Above: Our brilliant air wardens for the day – David Bowlas, Barry Jones and Mike Whelan

The last day of block two was one of the hottest days of the year, with temperatures reaching 37 degrees. But luckily for us, we were filming inside an old church, which proved to be a very cool environment to work in.

The church in question was the beautifully picturesque St Mary the Virgin, Hanbury. We couldn’t have been made to feel more welcome and Judy, the church warden, went out of her way to accommodate us.

Above: The picture-perfect St Mary the Virgin, Hanbury

Actor Charles O’Neil stepped into the role of Fr. Byrne, confidant and spiritual advisor to Brendan and turned out a great performance!

Above: Charles O’Neil plays Fr. Byrne

Kicking of our next filming block was a bare-knuckle fight scene between actors Shane O’Regan and Jason Adam. Joining us on set, to help choreograph the fight, was former WBC world champion and Olympic boxing coach Richie Woodhall.

As well as helping us to stage a great looking fight scene, Richie stepped in front of the camera for a small cameo.

We shot the scene on the spectacular grounds of The Firs Weddings and Events – Sarah and the team there were so supportive and helpful, making for a very enjoyable day.

Next, we relocated to The Peckwood Centre, a residential centre set in 19 acres of beautiful ancient woodland in the North Worcestershire countryside, where we were joined by actor Carl Wharton once again.

Above: Shooting a scene at The Peckwood Centre

For the final day of this block, we were back at The Firs, this time doubling as hospital grounds.

The Firs provided a spectualr backdrop to our scene

Joining us on the cast front was Sophia Eleni, who turned in a wonderful performance as Nurse Grace.

Again, the weather was on our side and we had a beautiful sunny day at an amazing location.

Sophia Eleni plays Nurse Grace.

On all days of the shoot, our hair and make-up team did an outstanding job, but this day was their biggest challenge by far. Not only did we need historically accurate period hairstyles for all our actors, as mentioned above, we also needed a badly disfigured burns victim.

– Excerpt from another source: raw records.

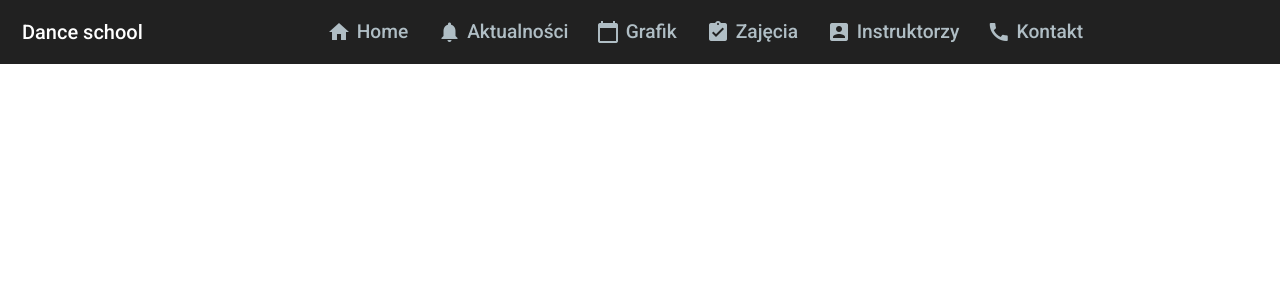
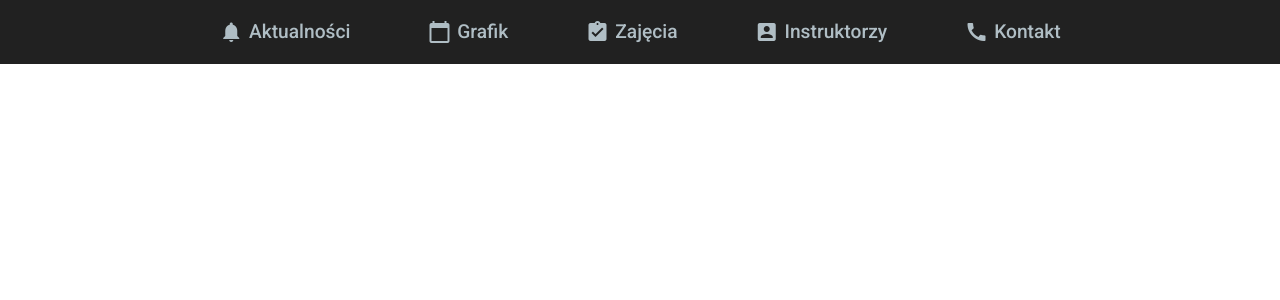
Before and after one commit to kcc112/dance-school-front-project, an Angular app: page / in a window 1280 px wide. Before the commit this address led to /home. Shown: the top 300 px of the page. Built offline with nearby package versions, Linux system fonts and the light colour scheme.

Commit message:
Remove home

```diff
--- a/src/app/app-routing.module.ts
+++ b/src/app/app-routing.module.ts
@@ -11,7 +11,7 @@ import {ScheduleComponent} from './dance-features/component/schedule/schedule.co
 const routes: Routes = [
   {path: '', redirectTo: 'home', pathMatch: 'full'},
   {
-    path: 'home', component: HomeComponent,
+    path: '', component: HomeComponent,
     children: [
       {path: 'contact', component: ContactComponent},
       {path: 'activities', component: ActivitiesComponent},
--- a/src/app/home/component/nav-bar/nav-bar.component.html
+++ b/src/app/home/component/nav-bar/nav-bar.component.html
@@ -1,11 +1,6 @@
 <mat-toolbar>
-  <span>Dance school</span>
   <div class="button-container">
     <div>
-      <button mat-button color="accent" [routerLink]="['/home']">
-        <mat-icon>home</mat-icon>
-        <span>Home</span>
-      </button>
       <button mat-button color="accent" [routerLink]="'news'">
         <mat-icon>notifications</mat-icon>
         <span>Aktualności</span>
```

As always everyone did a great job and we got another good scene in the bag!

Huge thank you to Sarah and the folk at the Firs Wedding and Events Venue, Mike Smith, Allan Price, Hillscourt hotel, Old Rose and Crown Hotel, Coopers Hill Farm, Ashdown Military Camp, The Peckwood Centre and to Judy from St Mary the Virgin, Hanbury.